### SOURCE MATERIAL
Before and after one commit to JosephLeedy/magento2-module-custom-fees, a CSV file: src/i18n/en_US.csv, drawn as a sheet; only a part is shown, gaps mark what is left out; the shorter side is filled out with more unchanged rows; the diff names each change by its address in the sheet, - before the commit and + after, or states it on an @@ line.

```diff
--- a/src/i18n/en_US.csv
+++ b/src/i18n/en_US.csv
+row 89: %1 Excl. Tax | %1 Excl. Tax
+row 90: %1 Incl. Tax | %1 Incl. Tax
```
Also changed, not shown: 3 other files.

### INSTRUCTIONS FOR THE TASK
Go through the material above and report each line containing "shown".

### RESPONSE TO THIS EXERCISE
Before and after one commit to JosephLeedy/magento2-module-custom-fees, a CSV file: src/i18n/en_US.csv, drawn as a sheet; only a part is shown, gaps mark what is left out; the shorter side is filled out with more unchanged rows; the diff names each change by its address in the sheet, - before the commit and + after, or states it on an @@ line.
Also changed, not shown: 3 other files.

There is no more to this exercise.